My rating: 5 of 5 stars
I didn’t know more about the history of trees and forests in the US than that I’d heard that once a squirrel could have traveled across the continent on tree tops and never touched ground. I knew that old-growth forests had more to offer their environment than their wood, something that replanting did not restore. This book expanded my understanding considerably. Rutkow explores our varying attitudes toward trees and links them with the history of the development of the nation.
Two links were particularly striking. First, one reason Virginia was colonized was to send lumber back to England. Rutkow told of Richard Hakluyt’s proposal for a lumber producing colony that first failed because of dangers on the high seas, but was accepted when reintroduced twenty years later after the defeat of the Spanish Armada. Rutkow told of the depleted supply in England accompanied by the need for wood for ship building for one thing; for example, a 100 ton warship required 2000 mature oaks, or 50 acres of forest. The second link to history that surprised me was the shift from tents to house troops to barracks in World War I and how that increased the need for lumber.

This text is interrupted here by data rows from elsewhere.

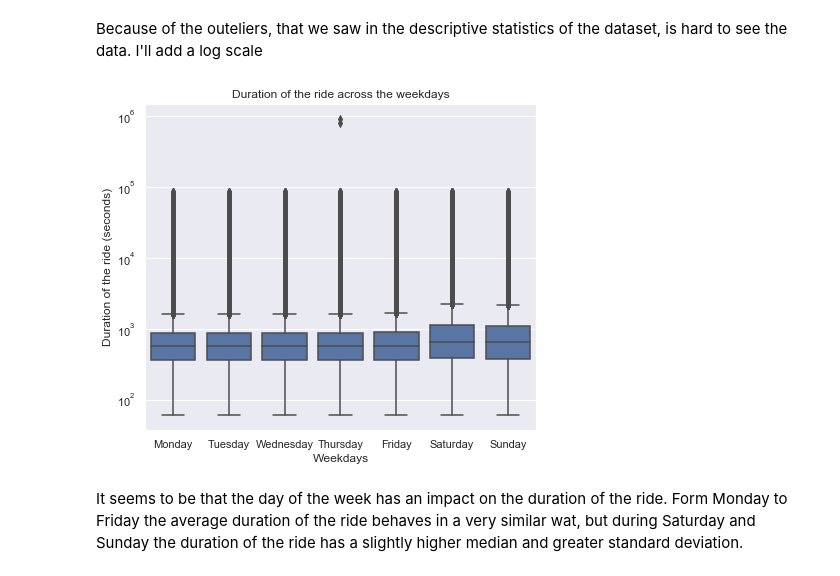
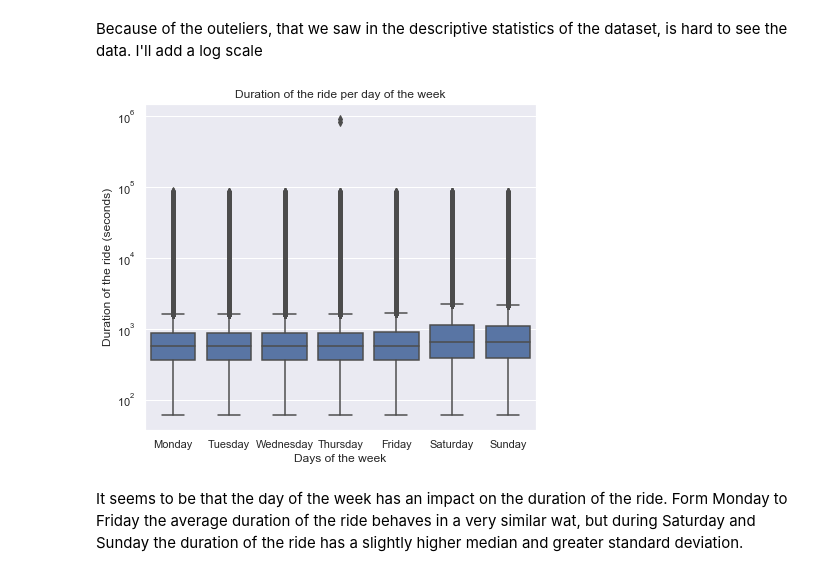
Before and after one commit to Victoriapm/GoBike-SystemData-Analysis, a Jupyter notebook: Data_exploration.ipynb, the cells around one changed output. Saved outputs shown, nothing was run; the diff lists cells and outputs as text; code cells hidden in the pictures.

```diff
--- a/Data_exploration.ipynb
+++ b/Data_exploration.ipynb
@@ -365,21 +365,21 @@ I'll add a log scale
 # %%
 #plot trip time across different days of the week
 base_color = sb.color_palette()[0]
 
 # replace the 0-7 numbers for the name of the weekday
 labels = ['Monday', 'Tuesday', 'Wednesday', 'Thursday', 'Friday', 'Saturday', 'Sunday']
 
 f, ax = plt.subplots(figsize=(7, 6))
 ax.set_yscale("log")
 
 ax = sb.boxplot(data = df, x = 'start_day', y = 'duration_sec', color = base_color);
 
 ax.set(xticks=range(7), xticklabels=labels)
 
-plt.xlabel("Weekdays")
+plt.xlabel("Days of the week")
 plt.ylabel("Duration of the ride (seconds)")
-plt.title("Duration of the ride across the weekdays");
+plt.title("Duration of the ride per day of the week");
 # %% [output]
-[figure, old version]
+[figure, new version]
 # %% [markdown]
 It seems to be that the day of the week has an impact on the duration of the ride. Form Monday to Friday the average duration of the ride behaves in a very similar wat, but during Saturday and Sunday the duration of the ride has a slightly higher median and greater standard deviation.
```
Also changed, not shown: parts of 63 cells of this notebook, 1 other file.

Rutkow organizes by chronology, by geography, and by theme. Though that order requires some back and forth movement in time, his signals are easy to follow. He has endnotes for the scholar, but they are referenced to text by page and not note numbers, so they do not distract from the story for the more casual reader.And Rutkow is a good story teller. We learn the link between hard cider (made from unpredictable quality apple trees grown from seed) and Johnny Appleseed’s doing some of the first planting of trees as well as handing out seeds; this story is accompanied by quite a character sketch of Johnny’s appearance and religious motivation. Rutkow tells of various stages and developments of attitude toward forests through sketches of key figures: Names that appear throughout are Olmsted, Weyerhauser, Muir, and Pinchot along with others who seek to beautify, to use, to enjoy, and to steward resources. The evolving mission of the Forest Service is traced in detail.

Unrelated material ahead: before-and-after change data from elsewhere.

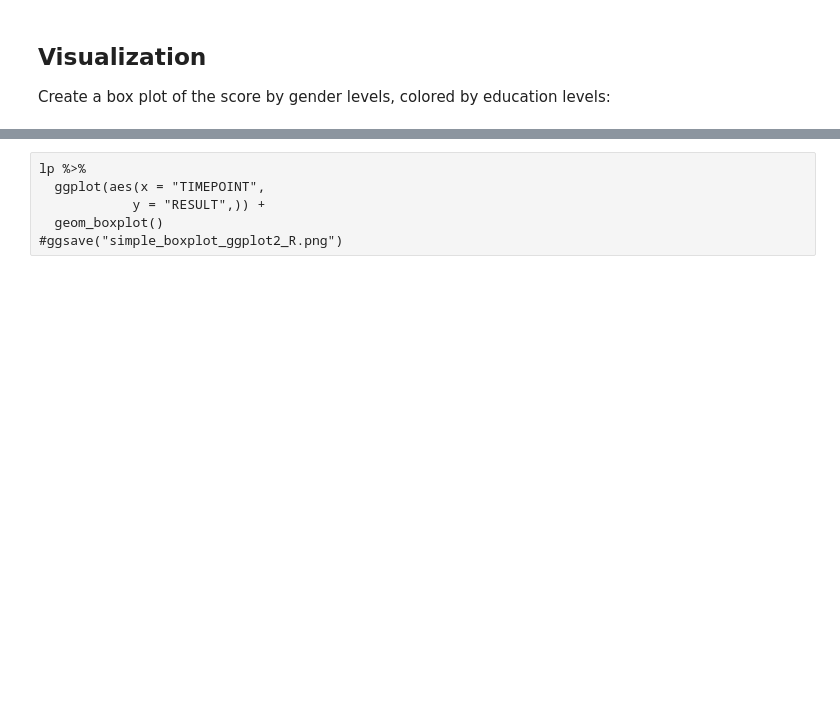
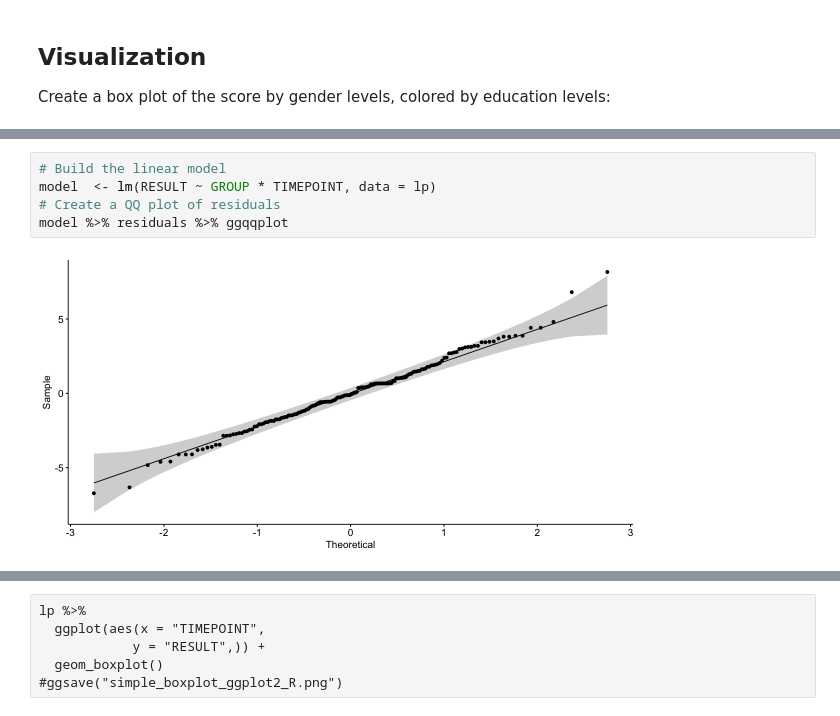
Before and after one commit to chernov-lab/VonFreyTest, a Jupyter notebook: VonFreyGithub.ipynb, the cells around one changed output, grey strips where cells are left out. Cells and saved outputs as stored; diff of their text form; blank space fills up the shorter version.

```diff
--- a/VonFreyGithub.ipynb
+++ b/VonFreyGithub.ipynb
@@ -374,0 +274,7 @@ bxp +
+# %%
+# Build the linear model
+model  <- lm(RESULT ~ GROUP * TIMEPOINT, data = lp)
+# Create a QQ plot of residuals
+model %>% residuals %>% ggqqplot
+# %% [output]
+[figure, added]
```
Also changed, not shown: parts of 77 cells of this notebook, 5 other files.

As Rutkow says in the epilog, the book is about how “trees shaped our society and how we shaped them in return.”